**WORK REQUEST**
Work through the entries below and show every line in which "figure" is found.

**RECORDS FOR THE EXERCISE**
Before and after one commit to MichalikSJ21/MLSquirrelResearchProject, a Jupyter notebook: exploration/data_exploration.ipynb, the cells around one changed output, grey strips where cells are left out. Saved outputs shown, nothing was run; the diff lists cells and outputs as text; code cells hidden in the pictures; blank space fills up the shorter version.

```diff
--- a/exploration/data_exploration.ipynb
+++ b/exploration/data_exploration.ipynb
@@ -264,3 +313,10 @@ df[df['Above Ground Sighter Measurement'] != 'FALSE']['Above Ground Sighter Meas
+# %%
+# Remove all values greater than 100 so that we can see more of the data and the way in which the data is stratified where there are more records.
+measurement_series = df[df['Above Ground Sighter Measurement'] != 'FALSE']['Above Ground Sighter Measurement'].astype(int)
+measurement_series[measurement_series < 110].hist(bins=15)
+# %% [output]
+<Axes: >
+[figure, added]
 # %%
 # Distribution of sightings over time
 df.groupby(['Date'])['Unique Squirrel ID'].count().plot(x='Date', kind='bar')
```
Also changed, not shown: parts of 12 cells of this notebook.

---

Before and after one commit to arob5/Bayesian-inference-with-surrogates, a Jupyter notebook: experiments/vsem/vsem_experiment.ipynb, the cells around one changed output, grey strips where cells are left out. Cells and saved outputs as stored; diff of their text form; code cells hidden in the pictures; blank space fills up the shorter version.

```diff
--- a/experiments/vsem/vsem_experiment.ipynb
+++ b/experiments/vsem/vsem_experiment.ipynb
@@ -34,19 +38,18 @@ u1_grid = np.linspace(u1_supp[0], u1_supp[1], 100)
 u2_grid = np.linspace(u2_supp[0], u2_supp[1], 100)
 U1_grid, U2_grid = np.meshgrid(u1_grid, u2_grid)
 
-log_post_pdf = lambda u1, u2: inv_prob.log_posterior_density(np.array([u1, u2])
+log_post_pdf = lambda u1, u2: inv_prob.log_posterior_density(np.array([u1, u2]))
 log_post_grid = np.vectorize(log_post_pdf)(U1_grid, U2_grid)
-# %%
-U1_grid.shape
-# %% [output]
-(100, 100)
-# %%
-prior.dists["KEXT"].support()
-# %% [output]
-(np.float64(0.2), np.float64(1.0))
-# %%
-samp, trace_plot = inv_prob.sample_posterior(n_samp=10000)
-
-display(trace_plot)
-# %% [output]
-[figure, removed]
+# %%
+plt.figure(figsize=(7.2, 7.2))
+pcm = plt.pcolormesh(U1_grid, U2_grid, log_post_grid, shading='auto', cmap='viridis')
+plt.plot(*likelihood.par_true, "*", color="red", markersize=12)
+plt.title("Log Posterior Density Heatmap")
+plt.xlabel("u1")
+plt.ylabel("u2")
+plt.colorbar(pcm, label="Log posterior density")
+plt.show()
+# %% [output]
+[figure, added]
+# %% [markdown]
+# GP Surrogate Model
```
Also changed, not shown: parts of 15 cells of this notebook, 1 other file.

**RESULT OF THIS TASK**
+[figure, added]
-[figure, removed]
+plt.figure(figsize=(7.2, 7.2))
+[figure, added]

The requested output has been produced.